General Information about Computer Graphics
Computer operating systems generally include libraries to interact with low level graphics hardware. The advantage here is that the programmer merely instructs the computer to display an appropriately shaped object rather than setting all the millions of switch pathways and memory addresses necessary to manipulate phosphors and control display technology. These libraries are referred to as graphics API's (or Application Programming Interfaces). What are some of these API's? Well a few of the technologies are...
- Quartz - Mac OSX technology used to display mainly 2D graphics, this library is specific to the Macintosh operating system, and included with OSX
- OpenGL - One of the most flexible of graphic API's. Originally developed by Sun microsystems for their silicon graphics systems and specific to their OS's, OpenGL has developed to become part of most systems (Macintosh, Windows, Linux, UNIX, OS2, etc). Most of the code you write in this API is system independent, as long as you do not use system specific calls.

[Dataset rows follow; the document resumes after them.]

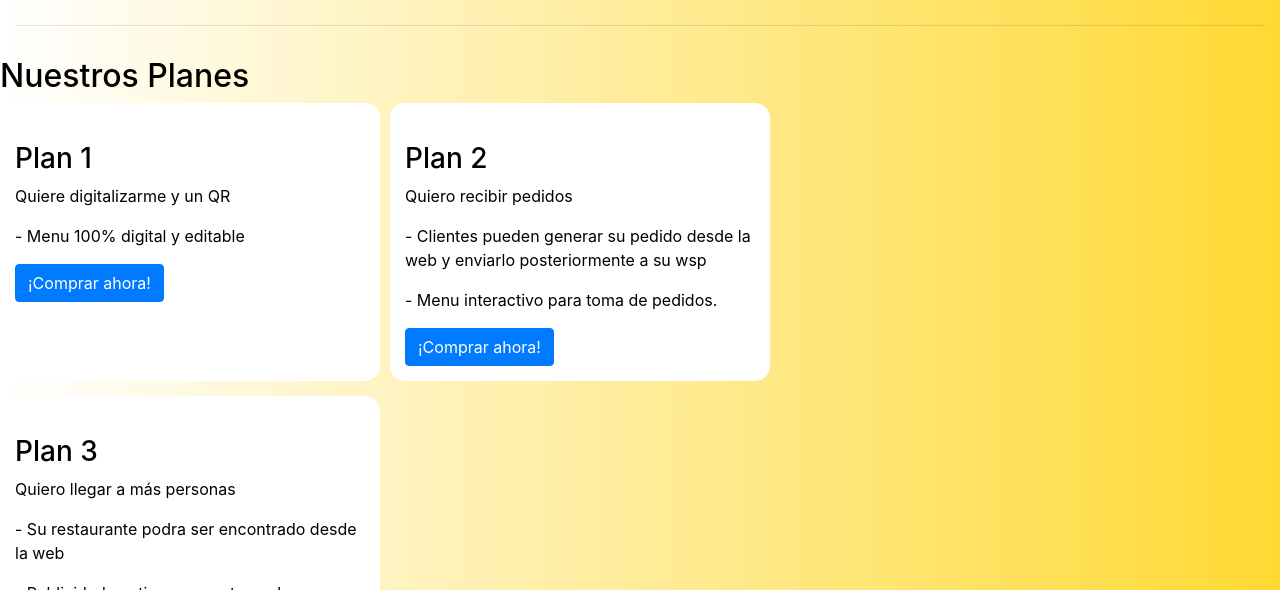
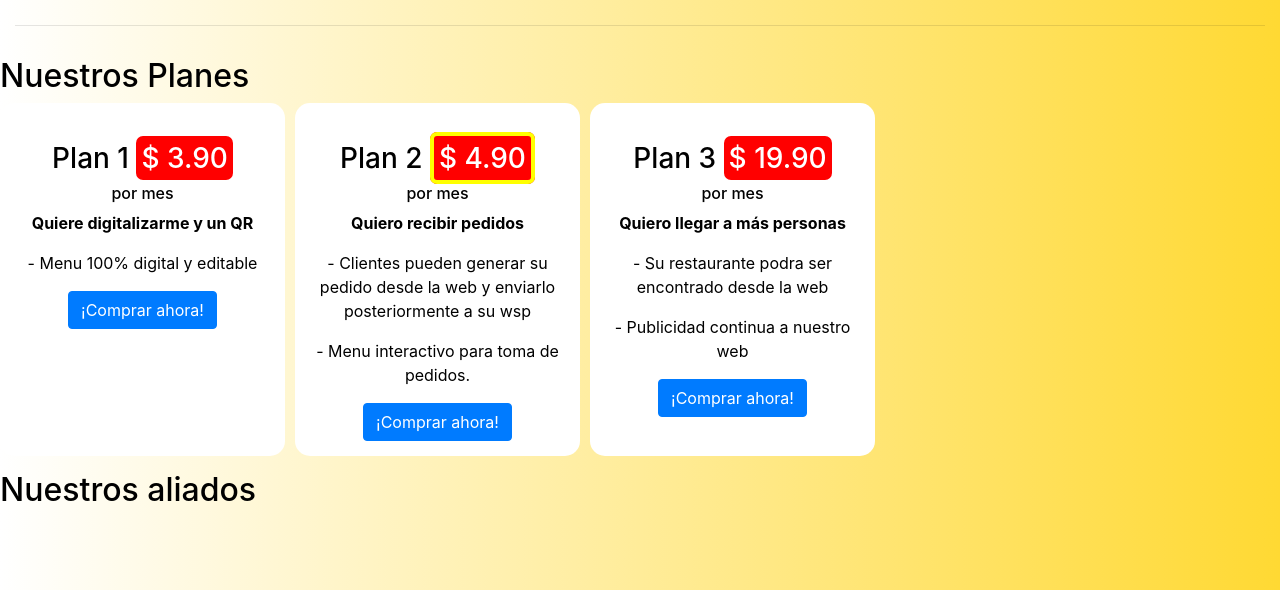
Before and after one commit to diegovgo/anunciadoos, a Django app: page /info in a window 1280 px wide. Shown: the part 2131-2721 px from the top of the page. Run offline with Django 3.2, Linux system fonts and the light colour scheme; some libraries are stand-ins or nearby versions; some web fonts are replaced.

Commit message:
landing v2.1

```diff
--- a/food/templates/food/landing_page.html
+++ b/food/templates/food/landing_page.html
@@ -3,8 +3,23 @@
 <link rel="shortcut icon" href="{% static 'static/logo.png' %}" type="image/png">
 
 <style>
+.price-box{
+    background-color: red;
+    color:white;
+    padding:5px;
+    border-radius: 7px;
+}
+
+.recommend {
+    border-style: solid;
+    border-width: 4px;
+    border-color:yellow;
+
+}
+
 .parent-box {
     display: inline-block;
+    text-align: center;
 }
 
 .box {
@@ -153,25 +168,25 @@ body{
 
 <div class="container parent-box">
     <div class="row">
-    <div class="box col-md-4">
+    <div class="box col-md-3">
         <img src="" alt="">
-        <h3>Plan 1</h3>
-        <p>Quiere digitalizarme y un QR</p>
+        <h3>Plan 1  <span class="price-box">$ 3.90</span> <h6>por mes</h6></h3>
+        <p> <strong> Quiere digitalizarme y un QR </strong> </p>
         <p>- Menu 100% digital y editable</p>
         <button class="btn btn-primary">¡Comprar ahora!</button>
     </div>
-    <div class="box col-md-4">
+    <div class="box col-md-3">
         <img src="" alt="">
-        <h3>Plan 2</h3>
-        <p>Quiero recibir pedidos</p>
+        <h3>Plan 2 <span class="price-box recommend">$ 4.90</span><h6>por mes</h6></h3>
+        <p> <strong> Quiero recibir pedidos </strong> </p>
         <p>- Clientes pueden generar su pedido desde la web y enviarlo posteriormente a su wsp</p>
         <p>- Menu interactivo para toma de pedidos.</p>
         <button class="btn btn-primary">¡Comprar ahora!</button>
     </div>
-    <div class="box col-md-4">
+    <div class="box col-md-3">
         <img src="" alt="">
-        <h3>Plan 3</h3>
-        <p>Quiero llegar a más personas</p>
+        <h3>Plan 3 <span class="price-box">$ 19.90</span><h6>por mes</h6> </h3>
+        <p> <strong> Quiero llegar a más personas </strong> </p>
         <p>- Su restaurante podra ser encontrado desde la web</p>
         <p>- Publicidad continua a nuestro web</p>
         <button class="btn btn-primary">¡Comprar ahora!</button>
```
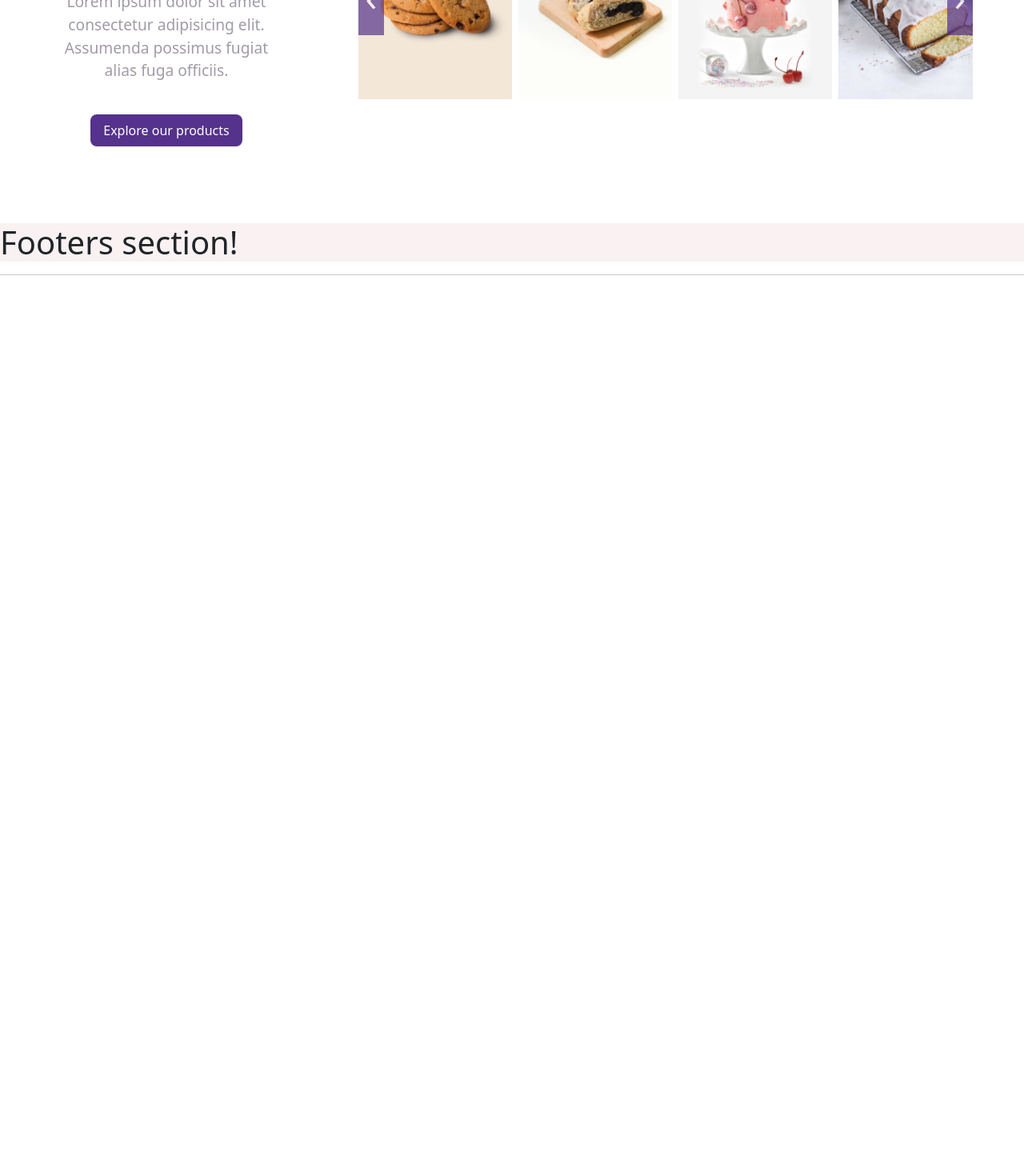
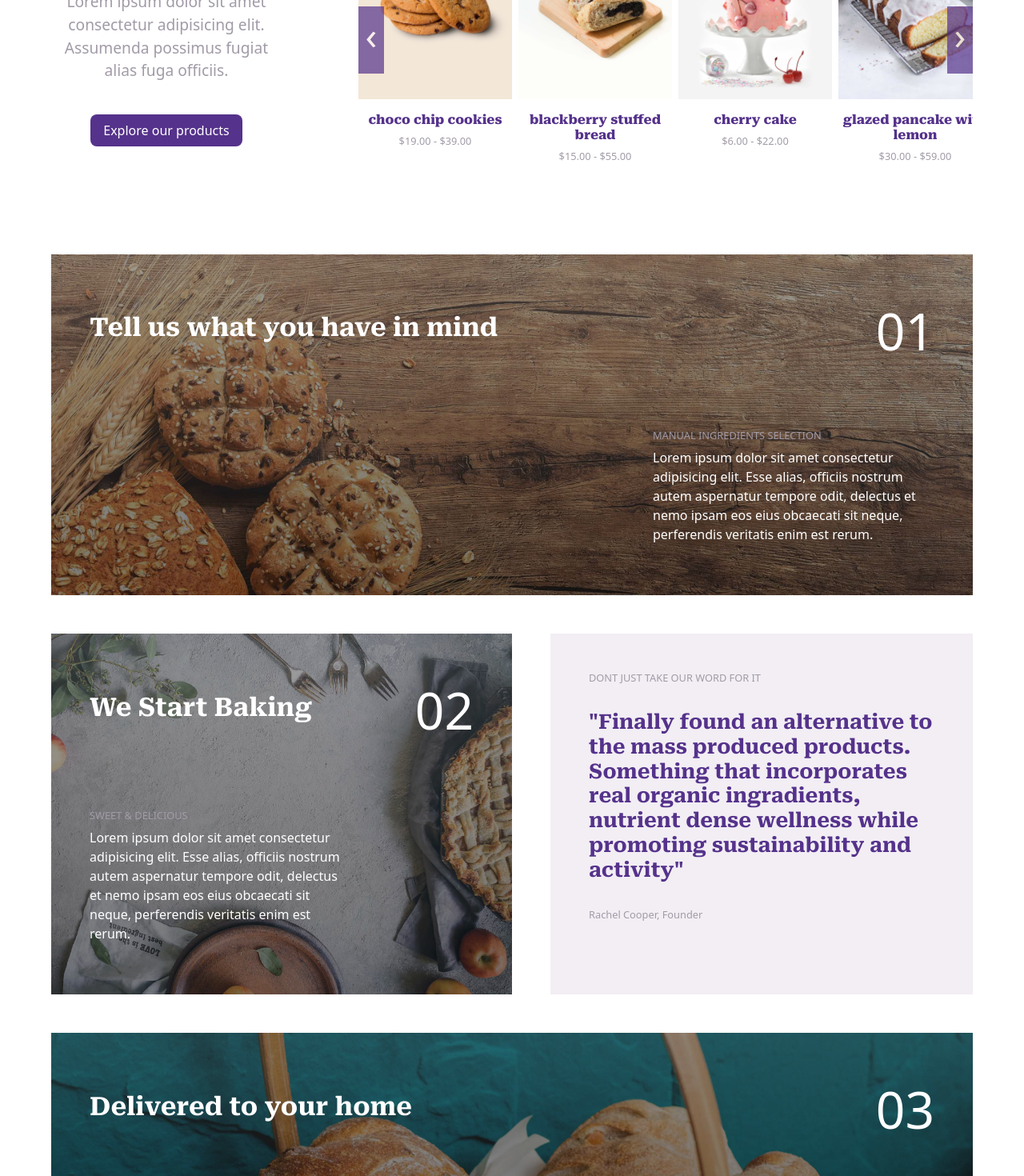
Before and after one commit to EliaBuratti/proj-html-vuejs, a Vue app: page / in a window 1280 px wide. Shown: the part 2240-3710 px from the top of the page at 80% size. Before the commit the page ends 2600 px from the top, so only its background shows below. Built offline with nearby package versions, Linux system fonts and the light colour scheme.

Commit message:
add bakery process card

```diff
--- a/src/assets/scss/Main.scss
+++ b/src/assets/scss/Main.scss
@@ -31,7 +31,8 @@ $style-color: #55328b;
             font-size: 1.2rem;
         }
 
-        h3 {
+        h3,
+        h4 {
             font-family: 'Roboto Serif', serif;
             font-weight: 800;
             color: $style-color;
@@ -51,6 +52,21 @@ $style-color: #55328b;
                 background-color: $ligth;
                 color: $style-color;
                 border: 1px solid $style-color;
+            }
+        }
+    }
+
+    .eb_find-products {
+
+        .eb_pictures {
+
+            h4 {
+                padding-top: 1rem;
+                font-size: 1rem;
+            }
+
+            p {
+                font-size: 0.8rem;
             }
         }
     }
@@ -101,4 +117,71 @@ $style-color: #55328b;
             width: 100%;
         }
     }
+
+    .eb_bakery-process {
+        color: $ligth;
+        margin-bottom: 3rem;
+
+        .eb_picture {
+            background-image: linear-gradient(to top, black 1rem, black 3rem, rgb(62, 62, 62) 100%, gray 100%);
+
+            img {
+                width: 100%;
+                opacity: 0.5;
+            }
+        }
+
+        .eb_head-card {
+
+            h2 {
+                font-family: 'Roboto Serif', serif;
+                font-weight: 600;
+            }
+
+
+
+            .eb_counter {
+                font-size: 4rem;
+                font-weight: 200;
+            }
+        }
+
+        .eb_description {
+            top: 0;
+            left: 0;
+            padding: 3rem;
+
+            .eb_paragraph {
+
+                h6 {
+                    color: $grey-dark;
+                    font-size: 0.8rem;
+                }
+            }
+        }
+
+        .eb_citation {
+            background-color: $grey;
+            color: $grey-dark;
+            padding: 3rem;
+
+            h3 {
+                font-family: 'Roboto Serif', serif;
+                font-weight: 600;
+                color: $style-color;
+                font-size: 1.6rem;
+            }
+
+            p,
+            h6 {
+                font-size: 0.8rem;
+            }
+        }
+
+        #two {
+            img {
+                object-fit: fill;
+            }
+        }
+    }
 }
--- a/src/components/Main.vue
+++ b/src/components/Main.vue
@@ -80,14 +80,129 @@ export default {
                     <div class="eb_next">&rsaquo;</div>
 
                     <div class="eb_pictures overflow-x-auto d-flex gap-2">
-                        <div v-for="picture in image.products" class="col-3">
+                        <div v-for="picture in image.products" class="col-3 h-100 text-center">
                             <img :src="getImagePath(picture.img)" :alt="getImagePath(picture.text)">
+                            <h4>{{ picture.text }}</h4>
+                            <p>{{ picture.price }}</p>
                         </div>
                     </div>
                 </div>
+            </div>
+
+            <!-- bakery process -->
+
+            <!-- first -->
+            <div class="col-12 eb_bakery-process d-flex" id="one">
+                <div class="col-12 position-relative">
+
+                    <!-- picture -->
+                    <div class="eb_picture">
+                        <img :src="getImagePath('bakery-process-1.jpg')" alt="baking">
+                    </div>
+
+                    <!-- process and description -->
+                    <div class="eb_description position-absolute w-100 h-100 d-flex flex-column justify-content-between">
+
+                        <div class="eb_head-card d-flex justify-content-between align-items-center">
+                            <h2>Tell us what you have in mind</h2>
+
+                            <div class=" ms-auto eb_counter">01</div>
+
+                        </div>
+
+                        <div class="eb_paragraph float-end col-4 ms-auto">
+                            <h6 class=" text-uppercase">manual ingredients selection</h6>
+                            <p>Lorem ipsum dolor sit amet consectetur adipisicing elit. Esse alias, officiis nostrum
+                                autem aspernatur tempore odit, delectus et nemo ipsam eos eius obcaecati sit neque,
+                                perferendis veritatis enim est rerum.
+                            </p>
+                        </div>
+
+                    </div>
+                </div>
+            </div>
+
+            <!-- second -->
+            <div class="col-12 eb_bakery-process d-flex" id="two">
+                <div class="col-6 position-relative">
+
+                    <!-- picture -->
+                    <div class="eb_picture">
+                        <img :src="getImagePath('bakery-process-2.jpg')" alt="baking">
+                    </div>
+
+                    <!-- process and description -->
+                    <div class="eb_description position-absolute w-100 h-100 d-flex flex-column justify-content-between">
+
+                        <div class="eb_head-card d-flex justify-content-between align-items-center">
+                            <h2>We Start Baking</h2>
+
+                            <div class=" ms-auto eb_counter">02</div>
+
+                        </div>
+
+                        <div class="eb_paragraph float-end col-8">
+                            <h6 class=" text-uppercase">sweet & delicious</h6>
+                            <p>Lorem ipsum dolor sit amet consectetur adipisicing elit. Esse alias, officiis nostrum
+                                autem aspernatur tempore odit, delectus et nemo ipsam eos eius obcaecati sit neque,
+                                perferendis veritatis enim est rerum.
+                            </p>
 
 
+                        </div>
+
+                    </div>
+                </div>
+
+                <!-- citazione -->
+                <div class="col-6 ps-5">
+
+                    <div class="eb_citation h-100">
+                        <h6 class=" text-uppercase">dont just take our word for it</h6>
+
+                        <h3 class="py-4">
+                            "Finally found an alternative to the mass produced products. Something that incorporates real
+                            organic
+                            ingradients, nutrient dense wellness while promoting sustainability and activity"
+                        </h3>
+                        <p class=" text-capitalize">rachel cooper, founder</p>
+                    </div>
+
+
+                </div>
             </div>
+
+            <!-- third -->
+            <div class="col-12 eb_bakery-process d-flex" id="three">
+                <div class="col-12 position-relative">
+
+                    <!-- picture -->
+                    <div class="eb_picture">
+                        <img :src="getImagePath('bakery-process-3.jpg')" alt="baking">
+                    </div>
+
+                    <!-- process and description -->
+                    <div class="eb_description position-absolute w-100 h-100 d-flex flex-column justify-content-between">
+
+                        <div class="eb_head-card d-flex justify-content-between align-items-center">
+                            <h2>Delivered to your home</h2>
+
+                            <div class=" ms-auto eb_counter">03</div>
+
+                        </div>
+
+                        <div class="eb_paragraph float-end col-4 ">
+                            <h6 class=" text-uppercase">based to order & gift wrapped</h6>
+                            <p>Lorem ipsum dolor sit amet consectetur adipisicing elit. Esse alias, officiis nostrum
+                                autem aspernatur tempore odit, delectus et nemo ipsam eos eius obcaecati sit neque,
+                                perferendis veritatis enim est rerum.
+                            </p>
+                        </div>
+
+                    </div>
+                </div>
+            </div>
+
         </div>
     </div>
 </template>
--- a/src/dataJs/image.js
+++ b/src/dataJs/image.js
@@ -4,38 +4,50 @@ export default {
         {
             img: 'choco-chip-cookies.jpg',
             text: 'choco chip cookies',
+            price: '$19.00 - $39.00',
         },
         {
             img: 'blackberry-stuffed-bread.jpg',
             text: 'blackberry stuffed bread',
+            price: '$15.00 - $55.00',
         },
         {
             img: 'cherry-cake.jpg',
             text: 'cherry cake',
+            price: '$6.00 - $22.00'
+            ,
         },
         {
             img: 'glazed-pancake-with-lemon.jpg',
             text: 'glazed pancake with lemon',
+            price: '$30.00 - $59.00',
         },
         {
             img: 'cookies-with-ice-cream.jpg',
             text: 'cookies with ice cream',
+            price: '$40.56 - $60.00',
         },
         {
             img: 'home-bread.jpg',
             text: 'homebread',
+            price: '$7.00 - $24.99'
+            ,
         },
         {
             img: 'perfect-macarons.jpg',
             text: 'perfect macarons',
+            price: '$2.00 - $26.00'
+            ,
         },
         {
             img: 'strawberry-donut.jpg',
             text: 'strawberry donut',
+            price: '$18.00 - $69.00',
         },
         {
             img: 'strawberry-jam-cookies.jpg',
             text: 'strawberry jam cookies',
+            price: '$12.00 - $39.76',
         },
     ],
 
@@ -49,5 +61,5 @@ export default {
             text: 'wedding',
         }
 
-    ]
+    ],
 }
```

Even those can be converted by a small amount of effort to another system.
- OpenGL has many opensource free libraries which extend its functionality and simplify programming tasks, such as handling system specific tasks like creating and destroying windows, interacting with hardware like a keyboard, mouse and so on.
- GLUT - GL utility toolkit. Hardware interfaces, window creation, timer functions, and more. This is a useful library! Get the newest for your particular system by going to the OpenGL webpage
- GLUI - a handy toolkit to create visual interfaces (which are system independent) with very little effort. Create a button, checkbox, slider, editbox, and more with little more than a single line of code each. This opensource software is free and easy to use. It was written by Paul Rademacher. You can download the newest libraries prebuilt for windows from the homepage here, or you can download mine. I have compiled versions for windows, Macintosh Carbon applications, and soon Cocoa.
- GLUI - Windows version
- GLUI - Macintosh Carbon version 2.2
- texture mapping tutorial
- GDI - a windows technology, geared towards simple 2D graphics such as lines, polygons and bitmaps. It is integrated with Microsoft Windows and is similar to Apple's QuickDraw API. It is easy to use and good for simple graphics.
- DirectX - Microsoft developed this as a similar technology to OpenGL - with 3d graphics and special access to hardware acceleration through Microsoft Windows. Many of today's games and research applications developed for Windows-based systems use DirectX. Any code written for DirectX is absolutely Windows only. It is included with all modern versions of Windows operating systems.